I wrote the post ‘What is a ‘national emergency’? (December 25, 2019) in response to the summer bushfire crisis. It was my view then, and remains my view, that those fires did not constitute a ‘national emergency’. In response to the current COVID-19 pandemic a correspondent has written, in response to that post:
I guess this issue will be raised again now that we have a pandemic. Having separate States coming up with their own response, but the public and media looking to the PM to solve it, results in a circular blame game. Is their capacity in times like this for the federal government to direct state departments?
Based on work I did for my PhD and published work (‘Responding to catastrophic natural disasters and the need for Commonwealth legislation’ (2011) 10(3) Canberra Law Review 81-102; Michael Eburn, Cameron Moore and Andrew Gissing, The Potential Role of the Commonwealth in Responding to Catastrophic Disasters (Bushfire and Natural Hazards CRC, 2019) I argue there are three situations that would meet the definition of a true national disaster. They are:

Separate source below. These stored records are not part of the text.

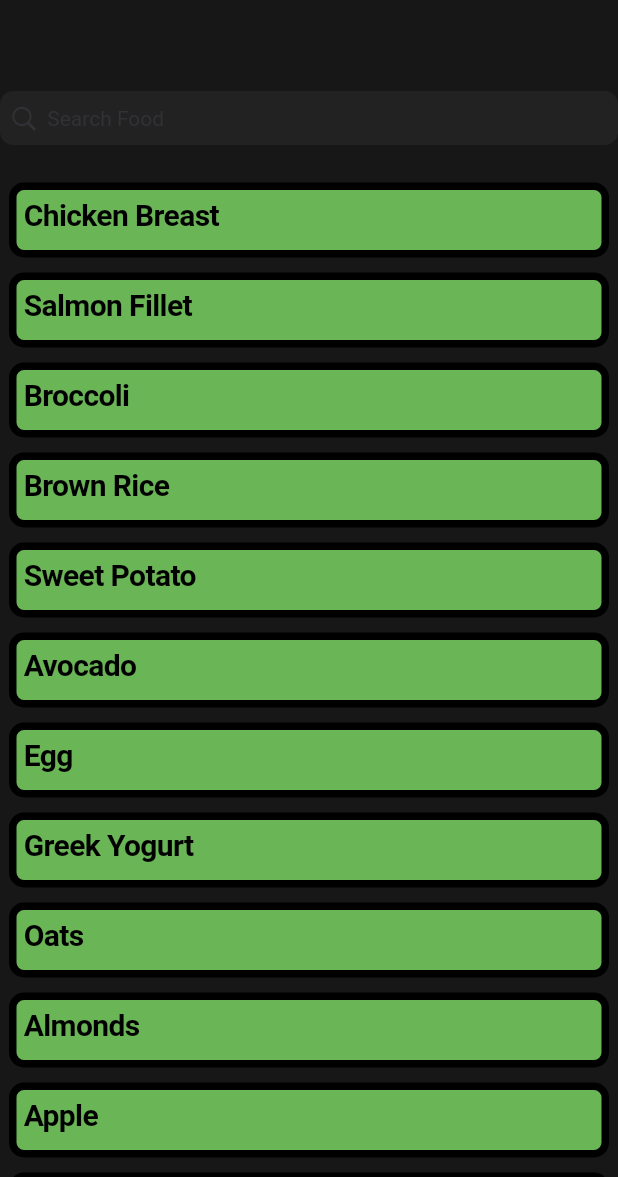
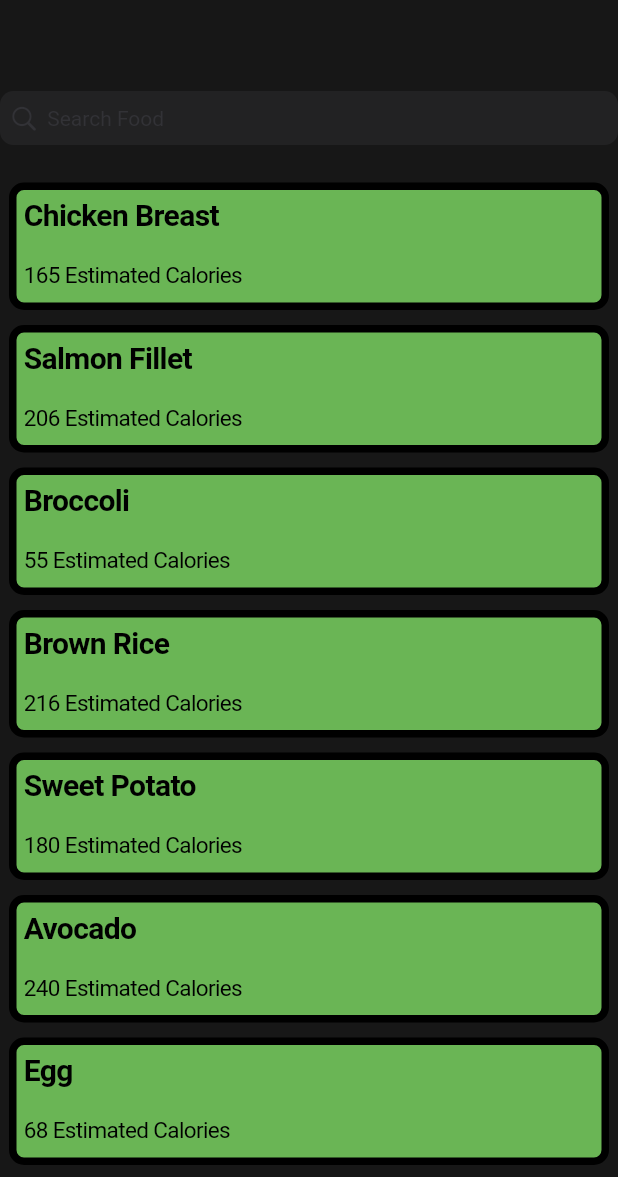
Before and after one commit to Matthew-Cool/hackathon2024, a Flutter app: the Food screen opened directly, on a phone screen of 412 x 824 dp, the part 59-1236 px from its top. Run offline on Flutter 3.47's test engine with Material 3 defaults, Android fonts, the phone set to English and light mode, and no system bars; our stand-ins replace percent_indicator, shared_preferences; missing offline and left inert: restart_app; accounts and stored records are empty; generated files the repository leaves out were written again.

Commit message:
fixed some shat

```diff
--- a/lib/Custom Widgets/foodItem.dart
+++ b/lib/Custom Widgets/foodItem.dart
@@ -14,7 +14,7 @@ class FoodItem extends StatefulWidget {
 }
 
 class _FoodItemState extends State<FoodItem> {
-  bool _isExpanded = false;
+  //bool _isExpanded = false;
 
   @override
   Widget build(BuildContext context) {
@@ -22,12 +22,12 @@ class _FoodItemState extends State<FoodItem> {
       padding: const EdgeInsets.all(5),
       onPressed: () {
         g_calorie += widget.calories;
-        setState(() => _isExpanded = !_isExpanded);
+        //setState(() => _isExpanded = !_isExpanded);
       },
       child: Container(
         padding: const EdgeInsets.all(5),
         width: 400,
-        height: _isExpanded ? 85 : 50,
+        height: 85,
         decoration: BoxDecoration(
             borderRadius: const BorderRadius.all(
               Radius.circular(10),
@@ -35,7 +35,7 @@ class _FoodItemState extends State<FoodItem> {
             border: Border.all(width: 5),
             color: Color.fromARGB(217, 121, 209, 96)),
         //margin: const EdgeInsets.all(),
-        child: _isExpanded ? allTheInfo() : onlyTitle(),
+        child: allTheInfo(),
       ),
     );
   }
--- a/lib/Custom Widgets/progress.dart
+++ b/lib/Custom Widgets/progress.dart
@@ -43,7 +43,7 @@ class _ProgressBarState extends State<ProgressBar> {
        percent: deci_val,
        radius: 120.0,
        lineWidth: 30.0,
-       center: Text(style: TextStyle(fontSize: 30.0, color: limit_color ? Color.fromARGB(255, 242, 5, 5) : Color.fromARGB(255, 246, 243, 243)),"$per_val%"),
+       center: Text(style: TextStyle(fontSize: 30.0, color: limit_color ? Color.fromARGB(255, 242, 5, 5) : Color.fromARGB(255, 246, 243, 243)),"${per_val.toStringAsFixed(2)}%"),
        progressColor: limit_color ? Color.fromARGB(241, 242, 5, 5) : Color.fromARGB(240, 10, 219, 212),
        );
   }
--- a/lib/home.dart
+++ b/lib/home.dart
@@ -50,7 +50,7 @@ class _Page2State extends State<Home> {
           crossAxisAlignment: CrossAxisAlignment.center,
           children: [
             Container(padding: EdgeInsets.only(top: 120), child: ProgressBar()),
-            Container(padding: EdgeInsets.only(top: 20), child: Text(style: const TextStyle(fontSize: 15), "$cal / $goal")),
+            Container(padding: EdgeInsets.only(top: 20), child: Text(style: const TextStyle(fontSize: 15), "$cal / $goal Calories")),
             Container(padding: EdgeInsets.only(top: 80) ,child: Text(style: const TextStyle(fontSize: 30, fontWeight: FontWeight.bold),"Welcome, $savedName")),
             const CalorieBar(),
 
```
Also changed, not shown: lib/Custom Widgets/workouts.dart (+5 -4 lines).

- A disaster is having impact on areas allocated to the Commonwealth by the Australian Constitution;
- The disaster is so large that it overwhelms the ability of state governments to function
- The disaster is truly national in character or impact so that it is ‘peculiarly within the capacity and resources of the Commonwealth Government’ to manage the response.
The sort of situation that is covered by (2) above is demonstrated by the impact of Cyclone Tracey on Darwin in 1974 that destroyed local administration. This event is not of that nature. But the current crisis would, in my view, fit scenarios (1) and (3).
The Commonwealth, under s 51 of the Australian Constitution has the power to make laws with respect to:
- trade and commerce with other countries, and among the States;
- taxation; but so as not to discriminate between States or parts of States;
- borrowing money on the public credit of the Commonwealth;
- the naval and military defence of the Commonwealth and of the several States, and the control of the forces to execute and maintain the laws of the Commonwealth;
- foreign corporations, and trading or financial corporations formed within the limits of the Commonwealth;
- the provision of maternity allowances, widows’ pensions, child endowment, unemployment, pharmaceutical, sickness and hospital benefits, medical and dental services (but not so as to authorize any form of civil conscription), benefits to students and family allowances;
- immigration and emigration;
- external affairs;
- the relations of the Commonwealth with the islands of the Pacific;
All of those powers (and perhaps others that have been omitted from the list, above) are relevant here. Quarantine, determining who can enter or leave the country, meeting our obligations to other nations to be part of the national response all make it clear that this event is very much a matter of direct interest to and an emergency for the Commonwealth.
Secondly the size of the event, the fact that it is not restricted to state boundaries, the need to use the military and other commonwealth assets and the impact on the national economy (see Pape v Commissioner of Taxation  HCA 23) mean this is indeed a national emergency.
Unlike natural disasters (eg bushfires) the Commonwealth does have relevant legislation. The Commonwealth legislation is the Biosecurity Act 2015 (Cth). That Act provides for the declaration of a Human Biosecurity Emergency (Chapter 8, Part 2) which gives extensive powers to the Health Minister.
There is capacity for the Commonwealth to direct the states where that is provided for in the Act and where that can be implied as part of the Commonwealth’s executive power to manage the disaster. Section 109 says that where there is an inconsistent law the Commonwealth will prevail.
But power and how you make decisions are different matters. We have the ‘national cabinet’ which we are told is the PM and state and territory Premiers and Chief Ministers. The states still exist and employ the doctors and nurses, run the hospitals and have their own public health laws. Believing that you could manage this event ‘by direction’ would I suggest be unwise. Working with the states and communities is the only effective way to proceed.
This is a national disaster and the response is being led by the national government. The relevant disaster declaration has been made. The states still exist, so I don’t think the Commonwealth could order the state premiers not to appear on TV nor do I think the Commonwealth can manage this event on its own. The Commonwealth does have the power to direct the states in the areas of its constitutional responsibility.